Hallie Burnett is the author of the recent Watch on the Wall and other novels. This is a collection of short stories, including three novellas. All are set in France -- Paris, Burgundy, Normandy, and concern American tourists who are connected in one way or another with a Left Bank pension where their situations mainly originate. At the Pension du Coeur are to be found the professors, vacationing or on sabbatical; their wives; the women alone looking for a little adventure; the students; and various men on the prowl. The stories are technically smooth and one cannot find fault with the author's attitude toward her characters: she is mindful of their faults, indulgent of their weaknesses and does not insist that there is anything very special about them or their circumstances. But the stories are just not very interesting.
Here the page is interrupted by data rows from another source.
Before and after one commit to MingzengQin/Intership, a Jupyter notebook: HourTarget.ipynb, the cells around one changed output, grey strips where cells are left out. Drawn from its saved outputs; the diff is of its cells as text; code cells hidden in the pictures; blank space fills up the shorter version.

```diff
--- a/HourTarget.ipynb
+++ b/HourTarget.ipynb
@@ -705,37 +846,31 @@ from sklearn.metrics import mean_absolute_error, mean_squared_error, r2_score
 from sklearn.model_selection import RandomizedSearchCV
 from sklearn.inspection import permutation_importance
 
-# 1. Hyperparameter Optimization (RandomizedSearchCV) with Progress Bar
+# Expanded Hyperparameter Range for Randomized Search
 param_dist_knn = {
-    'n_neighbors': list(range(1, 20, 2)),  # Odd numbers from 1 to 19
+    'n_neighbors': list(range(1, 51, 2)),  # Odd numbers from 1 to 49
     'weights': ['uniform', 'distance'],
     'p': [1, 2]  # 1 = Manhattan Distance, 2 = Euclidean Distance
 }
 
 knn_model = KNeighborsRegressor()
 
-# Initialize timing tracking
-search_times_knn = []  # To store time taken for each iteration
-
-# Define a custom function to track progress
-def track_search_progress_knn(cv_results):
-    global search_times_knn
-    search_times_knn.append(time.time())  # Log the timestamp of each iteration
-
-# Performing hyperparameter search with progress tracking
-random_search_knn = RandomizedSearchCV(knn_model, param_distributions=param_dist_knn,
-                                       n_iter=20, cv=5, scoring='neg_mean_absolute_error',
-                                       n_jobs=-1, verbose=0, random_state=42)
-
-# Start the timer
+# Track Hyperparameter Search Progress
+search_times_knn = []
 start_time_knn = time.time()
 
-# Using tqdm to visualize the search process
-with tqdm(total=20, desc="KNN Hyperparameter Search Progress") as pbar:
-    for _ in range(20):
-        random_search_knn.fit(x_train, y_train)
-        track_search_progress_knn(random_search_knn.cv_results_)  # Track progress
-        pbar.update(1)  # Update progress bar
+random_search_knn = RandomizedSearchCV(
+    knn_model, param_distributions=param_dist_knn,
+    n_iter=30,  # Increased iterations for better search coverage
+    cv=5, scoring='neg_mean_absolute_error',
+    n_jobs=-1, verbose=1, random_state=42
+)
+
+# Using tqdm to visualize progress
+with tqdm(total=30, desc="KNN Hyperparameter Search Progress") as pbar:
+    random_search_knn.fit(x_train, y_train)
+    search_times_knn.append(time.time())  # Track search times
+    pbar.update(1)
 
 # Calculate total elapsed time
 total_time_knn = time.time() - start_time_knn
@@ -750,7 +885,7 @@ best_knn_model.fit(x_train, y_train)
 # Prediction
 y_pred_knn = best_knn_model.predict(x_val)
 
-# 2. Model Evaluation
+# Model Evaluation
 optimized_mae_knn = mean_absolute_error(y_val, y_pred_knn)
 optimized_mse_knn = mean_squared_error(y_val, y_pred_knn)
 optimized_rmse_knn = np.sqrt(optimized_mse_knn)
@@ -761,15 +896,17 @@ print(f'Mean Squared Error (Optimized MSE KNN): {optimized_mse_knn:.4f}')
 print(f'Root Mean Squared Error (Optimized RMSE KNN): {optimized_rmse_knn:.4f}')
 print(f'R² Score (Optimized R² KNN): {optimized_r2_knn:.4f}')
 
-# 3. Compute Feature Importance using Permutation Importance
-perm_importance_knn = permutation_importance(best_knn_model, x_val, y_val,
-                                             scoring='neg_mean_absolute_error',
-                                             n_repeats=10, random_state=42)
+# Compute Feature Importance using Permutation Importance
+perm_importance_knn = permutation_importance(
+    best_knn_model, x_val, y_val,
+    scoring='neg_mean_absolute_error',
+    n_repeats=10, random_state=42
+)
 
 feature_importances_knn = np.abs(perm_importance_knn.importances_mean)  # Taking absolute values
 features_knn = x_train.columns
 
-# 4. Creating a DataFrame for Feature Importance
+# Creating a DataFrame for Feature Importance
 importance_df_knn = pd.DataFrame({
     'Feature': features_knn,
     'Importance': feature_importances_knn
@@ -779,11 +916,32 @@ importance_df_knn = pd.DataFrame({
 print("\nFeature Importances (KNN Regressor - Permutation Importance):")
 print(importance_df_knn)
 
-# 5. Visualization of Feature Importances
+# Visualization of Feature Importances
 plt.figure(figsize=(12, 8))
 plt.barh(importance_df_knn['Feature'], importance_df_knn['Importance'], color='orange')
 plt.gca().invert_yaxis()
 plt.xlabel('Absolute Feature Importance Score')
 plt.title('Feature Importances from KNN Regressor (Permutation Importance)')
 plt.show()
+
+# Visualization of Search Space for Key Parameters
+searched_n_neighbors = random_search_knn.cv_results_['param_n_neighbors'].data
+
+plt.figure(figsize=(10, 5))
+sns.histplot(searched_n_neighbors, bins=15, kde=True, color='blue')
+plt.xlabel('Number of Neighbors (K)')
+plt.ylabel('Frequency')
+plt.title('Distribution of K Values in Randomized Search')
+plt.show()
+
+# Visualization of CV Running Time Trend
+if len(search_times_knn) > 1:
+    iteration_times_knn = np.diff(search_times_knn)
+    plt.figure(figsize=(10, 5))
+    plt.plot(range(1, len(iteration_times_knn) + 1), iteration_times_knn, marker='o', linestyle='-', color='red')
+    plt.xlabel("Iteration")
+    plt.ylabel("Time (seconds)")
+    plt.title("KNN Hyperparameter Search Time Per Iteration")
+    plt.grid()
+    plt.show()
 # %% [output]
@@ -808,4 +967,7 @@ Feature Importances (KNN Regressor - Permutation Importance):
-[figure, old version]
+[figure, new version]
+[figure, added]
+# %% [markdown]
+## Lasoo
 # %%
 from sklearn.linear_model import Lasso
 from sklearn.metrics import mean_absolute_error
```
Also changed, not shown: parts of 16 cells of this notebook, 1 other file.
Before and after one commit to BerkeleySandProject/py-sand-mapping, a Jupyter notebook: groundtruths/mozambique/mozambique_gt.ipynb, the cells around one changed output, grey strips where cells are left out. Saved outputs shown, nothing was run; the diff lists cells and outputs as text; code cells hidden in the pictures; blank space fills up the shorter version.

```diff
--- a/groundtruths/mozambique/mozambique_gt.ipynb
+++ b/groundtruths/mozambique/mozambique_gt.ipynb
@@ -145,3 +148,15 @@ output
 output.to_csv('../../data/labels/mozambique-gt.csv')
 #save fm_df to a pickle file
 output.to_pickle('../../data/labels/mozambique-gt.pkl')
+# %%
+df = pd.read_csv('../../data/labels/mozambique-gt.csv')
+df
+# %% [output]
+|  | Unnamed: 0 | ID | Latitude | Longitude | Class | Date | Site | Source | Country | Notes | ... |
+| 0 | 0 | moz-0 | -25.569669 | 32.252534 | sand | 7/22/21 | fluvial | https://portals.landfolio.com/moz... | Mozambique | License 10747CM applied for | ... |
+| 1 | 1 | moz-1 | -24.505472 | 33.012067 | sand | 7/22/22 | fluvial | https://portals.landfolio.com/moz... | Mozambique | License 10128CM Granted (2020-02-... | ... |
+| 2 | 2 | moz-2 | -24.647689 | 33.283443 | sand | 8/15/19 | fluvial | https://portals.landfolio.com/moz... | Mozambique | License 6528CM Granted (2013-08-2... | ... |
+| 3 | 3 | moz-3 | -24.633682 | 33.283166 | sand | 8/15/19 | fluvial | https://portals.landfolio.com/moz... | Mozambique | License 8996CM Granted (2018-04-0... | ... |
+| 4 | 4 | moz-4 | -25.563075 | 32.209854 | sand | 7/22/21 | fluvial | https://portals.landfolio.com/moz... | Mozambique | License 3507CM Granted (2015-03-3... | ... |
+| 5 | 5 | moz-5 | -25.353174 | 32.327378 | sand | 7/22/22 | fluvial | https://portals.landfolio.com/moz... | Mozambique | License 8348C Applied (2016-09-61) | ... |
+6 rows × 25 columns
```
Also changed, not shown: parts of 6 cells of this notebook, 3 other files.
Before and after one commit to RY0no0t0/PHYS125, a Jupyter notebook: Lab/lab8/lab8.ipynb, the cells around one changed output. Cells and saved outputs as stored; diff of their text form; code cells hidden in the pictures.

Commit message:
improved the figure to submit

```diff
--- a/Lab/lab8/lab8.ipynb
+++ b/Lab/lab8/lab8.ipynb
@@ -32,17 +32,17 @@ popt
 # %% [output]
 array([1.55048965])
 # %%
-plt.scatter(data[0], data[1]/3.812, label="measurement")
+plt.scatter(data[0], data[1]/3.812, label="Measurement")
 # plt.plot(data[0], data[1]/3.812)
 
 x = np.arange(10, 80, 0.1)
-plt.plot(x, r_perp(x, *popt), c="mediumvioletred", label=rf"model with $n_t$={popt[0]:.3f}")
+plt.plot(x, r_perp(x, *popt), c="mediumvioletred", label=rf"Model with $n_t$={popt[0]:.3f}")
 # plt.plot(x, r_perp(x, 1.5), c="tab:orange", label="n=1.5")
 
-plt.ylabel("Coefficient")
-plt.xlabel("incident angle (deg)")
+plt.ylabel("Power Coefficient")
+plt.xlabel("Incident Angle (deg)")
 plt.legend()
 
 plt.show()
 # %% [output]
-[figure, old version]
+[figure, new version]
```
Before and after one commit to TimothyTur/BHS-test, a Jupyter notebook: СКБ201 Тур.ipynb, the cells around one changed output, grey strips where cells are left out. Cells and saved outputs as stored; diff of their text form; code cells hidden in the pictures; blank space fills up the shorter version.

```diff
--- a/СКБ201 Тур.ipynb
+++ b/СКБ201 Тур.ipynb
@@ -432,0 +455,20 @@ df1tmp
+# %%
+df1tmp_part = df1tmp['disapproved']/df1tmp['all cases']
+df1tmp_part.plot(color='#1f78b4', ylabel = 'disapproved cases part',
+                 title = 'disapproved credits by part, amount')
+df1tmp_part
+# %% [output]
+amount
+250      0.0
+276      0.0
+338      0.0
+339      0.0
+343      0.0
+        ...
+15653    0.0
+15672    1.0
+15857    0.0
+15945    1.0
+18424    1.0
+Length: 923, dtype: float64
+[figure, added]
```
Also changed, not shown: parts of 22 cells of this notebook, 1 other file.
There are a couple of exceptions: The Thief on the Champs Elysees in which the narrator insists that her passport has been stolen by a thief who looks suspiciously like herself; Schenectady Yawns Before Us, whose title is partly self-explanatory; and Summer of a Dead Hero which is more ambitious but finally just a retread of an adolescent's initiation into ""life."" For the rest, the plots are pat and predictable where they are not banal and the author's good will and ""understanding"" does not sufficiently relieve the boredom.

Pub Date: Oct. 4th, 1966
Publisher: Morrow